Police ombudsman gets Gerry Adams complaint
The police ombudsman's office has received a complaint made to it by three senior DUP figures over how the police handled the Liam Adams case.
Sinn Féin leader Gerry Adams' brother, Liam, was convicted last week of raping his daughter, Áine, in the 1970s.
It is understood the DUP complaint is linked to Gerry Adams' evidence.
Edwin Poots, Jonathan Craig and Paul Givan complained that the police did not properly investigate a witness statement about the abuse allegations.
Speaking during NI Assembly question time on Tuesday, Health Minister Edwin Poots welcomed the conviction of Liam Adams, but said the PSNI had questions to answer.

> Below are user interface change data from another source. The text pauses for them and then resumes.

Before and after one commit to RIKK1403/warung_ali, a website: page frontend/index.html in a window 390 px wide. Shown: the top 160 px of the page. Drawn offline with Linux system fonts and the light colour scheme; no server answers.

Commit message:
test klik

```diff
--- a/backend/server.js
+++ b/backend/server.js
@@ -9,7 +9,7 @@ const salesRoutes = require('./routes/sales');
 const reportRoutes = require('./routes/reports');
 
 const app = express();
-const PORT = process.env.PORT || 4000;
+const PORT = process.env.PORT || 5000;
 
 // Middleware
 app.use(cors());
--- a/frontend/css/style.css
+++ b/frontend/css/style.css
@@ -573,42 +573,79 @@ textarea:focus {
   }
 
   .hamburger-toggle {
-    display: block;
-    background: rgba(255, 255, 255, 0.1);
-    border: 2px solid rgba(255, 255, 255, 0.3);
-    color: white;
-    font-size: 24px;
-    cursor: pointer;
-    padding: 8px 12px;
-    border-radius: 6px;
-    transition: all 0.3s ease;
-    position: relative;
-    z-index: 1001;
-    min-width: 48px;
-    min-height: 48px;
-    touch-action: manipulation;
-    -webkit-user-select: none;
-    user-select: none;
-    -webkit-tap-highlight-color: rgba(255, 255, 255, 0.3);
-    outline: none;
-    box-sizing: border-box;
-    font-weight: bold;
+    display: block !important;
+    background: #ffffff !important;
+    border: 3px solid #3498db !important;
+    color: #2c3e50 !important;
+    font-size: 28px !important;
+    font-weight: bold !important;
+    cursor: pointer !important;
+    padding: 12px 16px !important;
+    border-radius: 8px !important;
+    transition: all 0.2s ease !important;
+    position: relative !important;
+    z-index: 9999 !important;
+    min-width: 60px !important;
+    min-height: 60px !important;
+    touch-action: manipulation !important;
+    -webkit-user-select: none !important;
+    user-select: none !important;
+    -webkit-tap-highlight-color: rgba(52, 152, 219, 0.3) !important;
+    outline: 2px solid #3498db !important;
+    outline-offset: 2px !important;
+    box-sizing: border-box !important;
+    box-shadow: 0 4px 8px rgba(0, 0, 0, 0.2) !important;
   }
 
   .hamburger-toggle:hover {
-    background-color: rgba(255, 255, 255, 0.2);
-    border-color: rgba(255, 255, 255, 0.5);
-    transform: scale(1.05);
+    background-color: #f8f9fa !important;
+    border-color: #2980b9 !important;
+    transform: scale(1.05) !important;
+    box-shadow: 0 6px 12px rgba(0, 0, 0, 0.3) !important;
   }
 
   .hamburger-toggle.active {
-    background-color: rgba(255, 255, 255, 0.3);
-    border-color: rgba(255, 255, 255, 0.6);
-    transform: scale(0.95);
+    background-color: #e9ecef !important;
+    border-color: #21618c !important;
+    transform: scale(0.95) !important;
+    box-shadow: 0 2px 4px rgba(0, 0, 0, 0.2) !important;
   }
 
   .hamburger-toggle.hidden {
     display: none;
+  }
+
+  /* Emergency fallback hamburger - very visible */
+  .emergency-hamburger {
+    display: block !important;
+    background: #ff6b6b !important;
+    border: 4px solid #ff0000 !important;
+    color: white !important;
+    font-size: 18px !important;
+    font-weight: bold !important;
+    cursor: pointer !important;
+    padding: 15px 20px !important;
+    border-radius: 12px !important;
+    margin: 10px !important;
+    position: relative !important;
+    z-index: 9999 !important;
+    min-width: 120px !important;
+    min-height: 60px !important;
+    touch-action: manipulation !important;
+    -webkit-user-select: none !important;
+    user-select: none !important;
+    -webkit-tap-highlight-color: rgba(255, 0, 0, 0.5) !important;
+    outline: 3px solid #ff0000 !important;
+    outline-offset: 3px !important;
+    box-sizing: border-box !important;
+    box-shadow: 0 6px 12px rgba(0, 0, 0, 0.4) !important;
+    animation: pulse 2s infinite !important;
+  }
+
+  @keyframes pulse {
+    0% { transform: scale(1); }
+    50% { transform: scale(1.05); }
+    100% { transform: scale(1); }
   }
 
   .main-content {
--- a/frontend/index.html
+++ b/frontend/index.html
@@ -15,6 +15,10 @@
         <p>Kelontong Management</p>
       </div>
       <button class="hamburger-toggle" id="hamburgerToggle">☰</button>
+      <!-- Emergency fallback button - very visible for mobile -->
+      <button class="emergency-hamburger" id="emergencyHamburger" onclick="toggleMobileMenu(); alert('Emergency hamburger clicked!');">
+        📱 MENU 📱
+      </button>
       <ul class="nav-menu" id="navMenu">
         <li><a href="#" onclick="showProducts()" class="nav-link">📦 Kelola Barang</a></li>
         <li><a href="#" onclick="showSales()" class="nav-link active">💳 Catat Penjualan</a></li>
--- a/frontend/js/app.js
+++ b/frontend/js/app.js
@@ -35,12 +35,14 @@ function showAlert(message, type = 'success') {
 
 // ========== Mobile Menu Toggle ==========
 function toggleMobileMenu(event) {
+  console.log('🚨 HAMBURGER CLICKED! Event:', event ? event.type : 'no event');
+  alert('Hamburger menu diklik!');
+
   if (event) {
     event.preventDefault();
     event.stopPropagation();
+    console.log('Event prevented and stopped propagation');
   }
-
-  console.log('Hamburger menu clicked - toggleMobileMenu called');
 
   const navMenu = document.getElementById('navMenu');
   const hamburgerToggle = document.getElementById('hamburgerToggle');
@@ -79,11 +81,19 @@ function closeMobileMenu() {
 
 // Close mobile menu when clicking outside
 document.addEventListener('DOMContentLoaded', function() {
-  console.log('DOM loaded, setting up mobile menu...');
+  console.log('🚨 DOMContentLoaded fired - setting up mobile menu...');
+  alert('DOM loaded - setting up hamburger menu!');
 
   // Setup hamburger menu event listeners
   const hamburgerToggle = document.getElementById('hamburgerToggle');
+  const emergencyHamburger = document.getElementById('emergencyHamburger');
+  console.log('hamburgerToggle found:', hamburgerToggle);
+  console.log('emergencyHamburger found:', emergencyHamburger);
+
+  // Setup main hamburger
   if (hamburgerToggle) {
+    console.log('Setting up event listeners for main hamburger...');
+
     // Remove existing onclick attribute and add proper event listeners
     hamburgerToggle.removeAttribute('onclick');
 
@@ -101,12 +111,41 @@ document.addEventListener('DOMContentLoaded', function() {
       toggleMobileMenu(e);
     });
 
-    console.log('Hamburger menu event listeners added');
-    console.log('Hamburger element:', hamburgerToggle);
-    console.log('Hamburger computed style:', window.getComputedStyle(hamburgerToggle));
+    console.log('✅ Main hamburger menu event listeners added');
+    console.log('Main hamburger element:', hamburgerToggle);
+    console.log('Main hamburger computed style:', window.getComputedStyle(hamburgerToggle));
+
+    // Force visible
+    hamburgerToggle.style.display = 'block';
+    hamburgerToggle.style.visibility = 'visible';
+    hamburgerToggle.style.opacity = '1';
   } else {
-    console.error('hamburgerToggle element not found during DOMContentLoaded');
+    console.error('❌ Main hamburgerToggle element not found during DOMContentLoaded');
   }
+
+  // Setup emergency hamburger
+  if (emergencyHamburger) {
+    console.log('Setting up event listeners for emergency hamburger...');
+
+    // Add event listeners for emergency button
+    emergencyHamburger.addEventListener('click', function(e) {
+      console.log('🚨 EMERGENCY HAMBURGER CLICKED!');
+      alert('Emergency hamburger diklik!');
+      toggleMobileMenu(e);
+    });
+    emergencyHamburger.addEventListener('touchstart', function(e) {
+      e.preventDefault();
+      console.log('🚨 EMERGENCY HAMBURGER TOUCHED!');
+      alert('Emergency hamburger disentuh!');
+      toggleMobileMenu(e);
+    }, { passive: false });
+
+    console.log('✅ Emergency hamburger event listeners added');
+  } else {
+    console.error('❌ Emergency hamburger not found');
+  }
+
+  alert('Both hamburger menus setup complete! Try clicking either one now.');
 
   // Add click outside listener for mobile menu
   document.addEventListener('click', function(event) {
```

Mr Poots said abuse victim Áine Adams had been let down by the RUC, by her uncle Gerry Adams and by the PSNI.
Earlier, Gerry Adams said he knew he had committed no offence over the case.
The attorney general is to review a decision not to prosecute Gerry Adams for allegedly withholding information on his brother.
However, the Sinn Féin leader said he had co-operated fully with the police, the Public Prosecution Service and the courts.
During Assembly question time, Mr Poots said he believed the Police Ombudsman should examine the PSNI's handling of the matter.
Mr Poots also said there should be "zero tolerance" for those who cover up child abuse.
The health minister challenged Sinn Féin members who had called for Irish Catholic Primate Cardinal Sean Brady to resign over clerical abuse "to step up to the mark today".
Liam Adams was convicted of abusing his daughter over a six-year period.
Giving evidence at the first trial in April, Gerry Adams said his brother admitted that he had sexually abused Áine Adams. He made the admission during a "walk in the rain" in Dundalk, County Louth, in 2000, Gerry Adams said.
Gerry Adams said that, during the encounter in Dundalk, his brother, while admitting molestation or sexual interference or assault, did not admit rape.
The Sinn Féin president made his first report to the police about the allegations in 2007, shortly after his party voted to accept the Police Service of Northern Ireland.
Earlier, Gerry Adams said: "I know that I committed no offence and I know that I did what I considered to be the right thing and that I co-operated fully with the PSNI, with the PPS, with the courts, that I gave evidence in the courts," he said.
"So I don't have any concerns about that.
"I obviously am concerned that as members of my family pick up the newspapers this morning, and on the back of this press conference will pick up the newspapers tomorrow morning, and wonder why there is such an inordinate attention on this and on me.
"So that's my primary concern, my primary concern isn't about me."
He said he took exception "to a quite despicable lobby that's going on" over the case and said there was "quite contrived reaction in some quarters".
"I learned that the DUP, at least some of the DUP, and indeed some in Fiánna Fail, are coming at this in a political way," he said.